Understanding the sales and marketing rules that apply to your business is essential. Making sure you comply with consumer protection, distance selling and other similar regulations helps you avoid conflict with customers and trading standards services.
Selling regulations and consumer protection
Whether you are selling to businesses (b2b) or to consumers (b2c), you must comply with various trading regulations. These regulate what you can say about your product or service and how you behave when making a sale. For example, misleading marketing could lead to an investigation by trading standards and a fine (or even imprisonment). Extra consumer protection regulations apply to selling to consumers (as opposed to business customers), helping to protect consumer rights.
Special regulations apply to distance selling, particularly when you're selling to individual consumers rather than to other businesses.
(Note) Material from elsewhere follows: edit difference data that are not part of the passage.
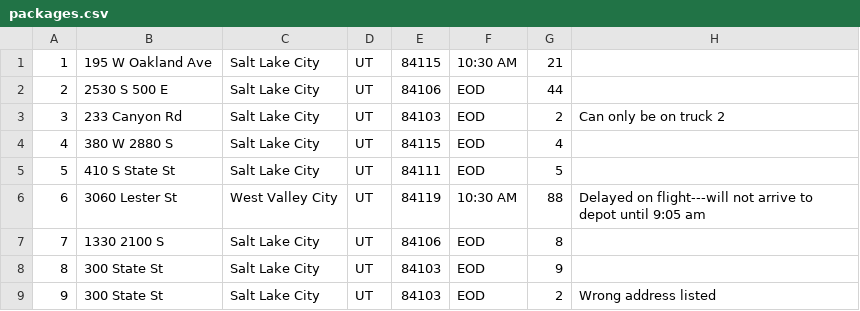
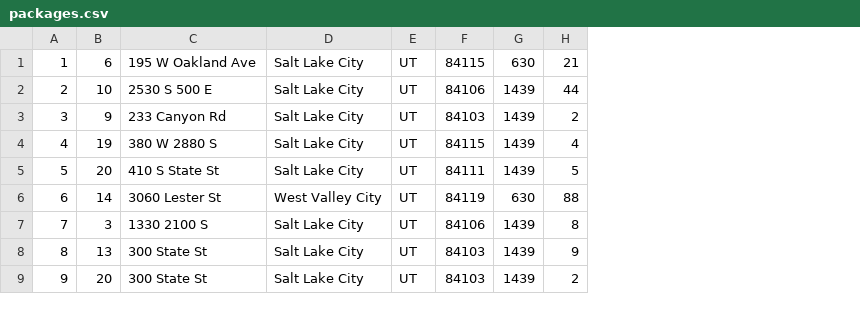
Before and after one commit to alexalvizuris/Optimal_Truck_Route, a CSV file: packages.csv, drawn as a sheet; only a part is shown; removed rows and columns are numbered as before the commit, all else as after; the diff names each change by its address in the sheet, - before the commit and + after, or states it on an @@ line.

Commit message:
edited csv files to include additional columns for index

```diff
--- a/packages.csv
+++ b/packages.csv
+column B, rows 1-9: 6 | 10 | 9 | 19 | 20 | 14 | 3 | 13 | 20
-column F, rows 1-9: 10:30 AM | EOD | EOD | EOD | EOD | 10:30 AM | EOD | EOD | EOD
+column G, rows 1-9: 630 | 1439 | 1439 | 1439 | 1439 | 630 | 1439 | 1439 | 1439
-column H, rows 3-9: Can only be on truck 2 |  |  | Delayed on flight---will not arrive to depot until 9:05 am |  |  | Wrong address listed
```
Also changed, not shown: 3 other files.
These rules apply to any selling that does not involve face to face meeting - for example, online or mail-order sales. Amongst other things, consumers generally have an automatic right to cancel orders within a cooling-off period.
Special rules also apply if you want to offer credit to consumers. You’re likely to need a license, and must follow rules on credit agreements and the information you provide to customers. You do not need a licence just to accept payment by credit card.
Instead of selling directly to the customers who use your product or service, you might prefer to sell through agents or distributors. This can be a better way to grow your customer base, but you need to be aware of the legal issues. Competition regulations, intellectual property, contract details and your responsibilities to your agent or distributor can all cause problems.
Agents and distributors can be particularly helpful for selling into new markets overseas. If you trade internationally, you will also need to take into account any local regulations in your export markets covering sales, marketing or other aspects of your business.